This photo clearly shows the awful reality of the impact of a bombing incident. Survivors make their way through the rubble of their homes as an ARP warden guides them.
Alas, there was little information about this actual incident. Given the day time setting I would imagine it is either from a V1 or V2 incident later in the war.
A nice photograph of a member of the Home Guard with a local Air Raid Warden. Probably early in the war given the unofficial overalls on the warden.
An erly war photograph showing Doris Waddington wearing a warden's helmet outside a wardens' post. The interesting aspect is the large "ARP WARDEN" sign affixed to the wall.

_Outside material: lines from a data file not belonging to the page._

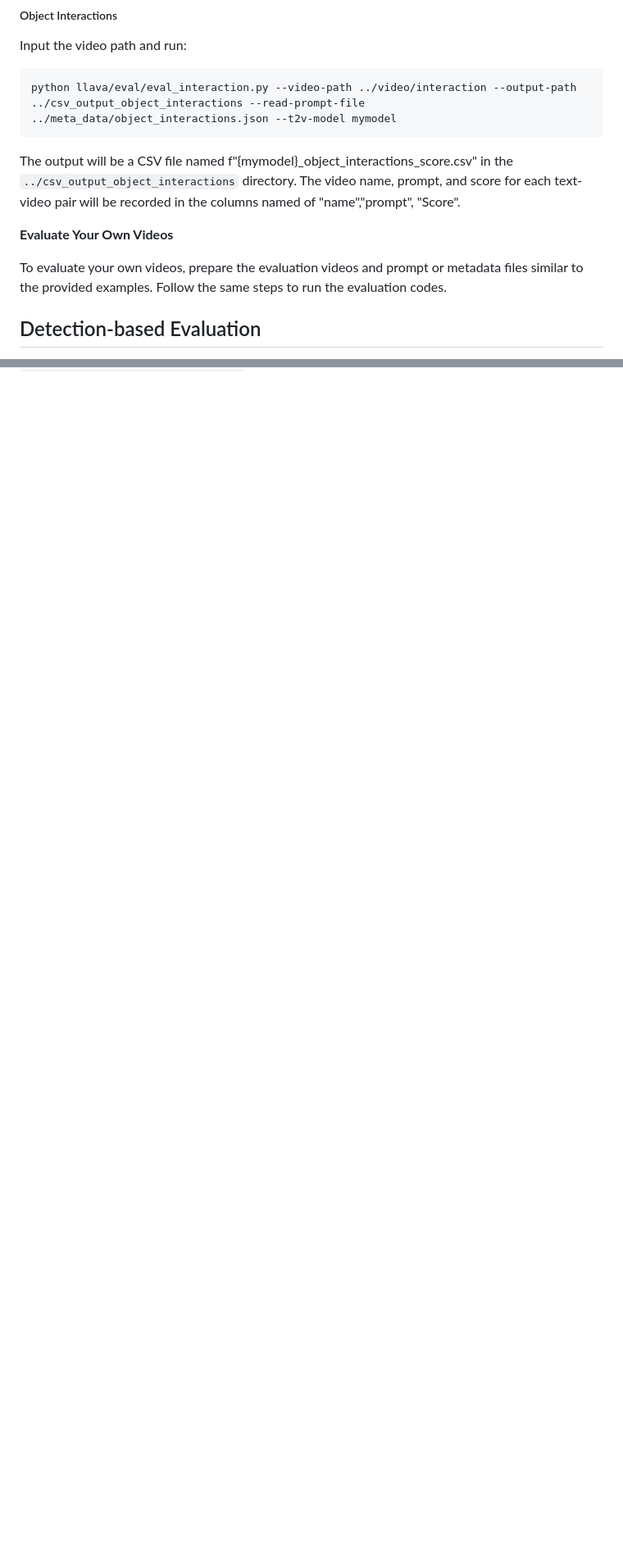
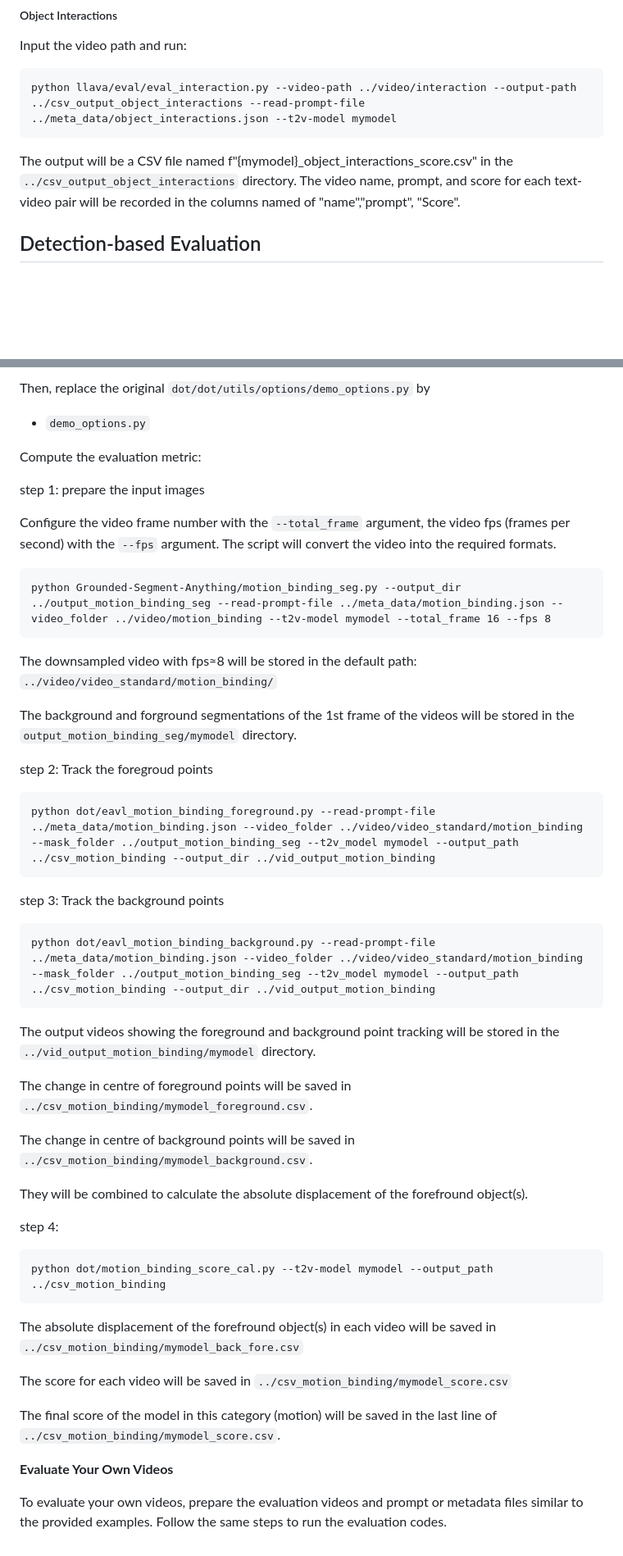
Before and after one commit to KaiyueSun98/T2V-CompBench, a Markdown page: README.md, 2 parts joined by grey strips. Shown: that part at 82% size. Drawn GitHub-style; blank space fills up the shorter version.

````diff
--- a/README.md
+++ b/README.md
@@ -75,10 +75,6 @@ python llava/eval/eval_interaction.py --video-path ../video/interaction --output
 
 The output will be a CSV file named f"{mymodel}_object_interactions_score.csv" in the `../csv_output_object_interactions` directory. The video name, prompt, and score for each text-video pair will be recorded in the columns named of "name","prompt", "Score".
 
-**Evaluate Your Own Videos**
-
-To evaluate your own videos, prepare the evaluation videos and prompt or metadata files similar to the provided examples. Follow the same steps to run the evaluation codes.
-
 ## Detection-based Evaluation
 We use GroundingDINO as the detection tool to evaluate the two categories: 2D spatial relationships and generative numeracy.
 
@@ -142,0 +181,55 @@ The final score of the model in this category (spatial relationships) will be sa
+Then, replace the original `dot/dot/utils/options/demo_options.py` by
+
+- `demo_options.py`
+
+Compute the evaluation metric:
+
+step 1: prepare the input images
+
+Configure the video frame number with the `--total_frame` argument, the video fps (frames per second) with the `--fps` argument. The script will  convert the video into the required formats.
+
+```
+python Grounded-Segment-Anything/motion_binding_seg.py --output_dir ../output_motion_binding_seg --read-prompt-file ../meta_data/motion_binding.json --video_folder ../video/motion_binding --t2v-model mymodel --total_frame 16 --fps 8
+```
+
+The downsampled video with fps≈8 will be stored in the default path: `../video/video_standard/motion_binding/`
+
+The background and forground segmentations of the 1st frame of the videos will be stored in the `output_motion_binding_seg/mymodel` directory.
+
+step 2: Track the foregroud points
+
+```
+python dot/eavl_motion_binding_foreground.py --read-prompt-file ../meta_data/motion_binding.json --video_folder ../video/video_standard/motion_binding --mask_folder ../output_motion_binding_seg --t2v_model mymodel --output_path ../csv_motion_binding --output_dir ../vid_output_motion_binding
+```
+
+step 3: Track the background points
+
+```
+python dot/eavl_motion_binding_background.py --read-prompt-file ../meta_data/motion_binding.json --video_folder ../video/video_standard/motion_binding --mask_folder ../output_motion_binding_seg --t2v_model mymodel --output_path ../csv_motion_binding --output_dir ../vid_output_motion_binding
+```
+
+The output videos showing the foreground and background point tracking will be stored in the `../vid_output_motion_binding/mymodel` directory.
+
+The change in centre of foreground points will be saved in `../csv_motion_binding/mymodel_foreground.csv`.
+
+The change in centre of background points will be saved in `../csv_motion_binding/mymodel_background.csv`.
+
+They will be combined to calculate the absolute displacement of the forefround object(s).
+
+step 4:
+
+```
+python dot/motion_binding_score_cal.py --t2v-model mymodel --output_path ../csv_motion_binding
+```
+The absolute displacement of the forefround object(s) in each video will be saved in `../csv_motion_binding/mymodel_back_fore.csv`
+
+The score for each video will be saved in `../csv_motion_binding/mymodel_score.csv`
+
+The final score of the model in this category (motion) will be saved in the last line of `../csv_motion_binding/mymodel_score.csv`.
+
+
+
+
+**Evaluate Your Own Videos**
+
+To evaluate your own videos, prepare the evaluation videos and prompt or metadata files similar to the provided examples. Follow the same steps to run the evaluation codes.
````
Also changed, not shown: other parts of README.md (+50 -8 lines).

One of the duties of an air raid warden was to ensure everyone in his area od responsibility both had and knew how to use their gas mask.
An interesting photograph showing a large number of despatch riders. Their helmets feature the "DR" for their role within the CD services.
This wonderful photograph of nurses also shows a scarce ARP chaplain's helmet. A similar armband was also issued.
This photo shows a member of the Civil Defence Service taking a call at an underground facility somewhere in London. The most curious aspect of the photo is the special breast badge that has the CD emblem combined with "NEW TUBE SHELTERS". This is something I have not come across before, If you have any further information please leave a reply.
News about interesting insignia, ARP related info and period photos that turn up.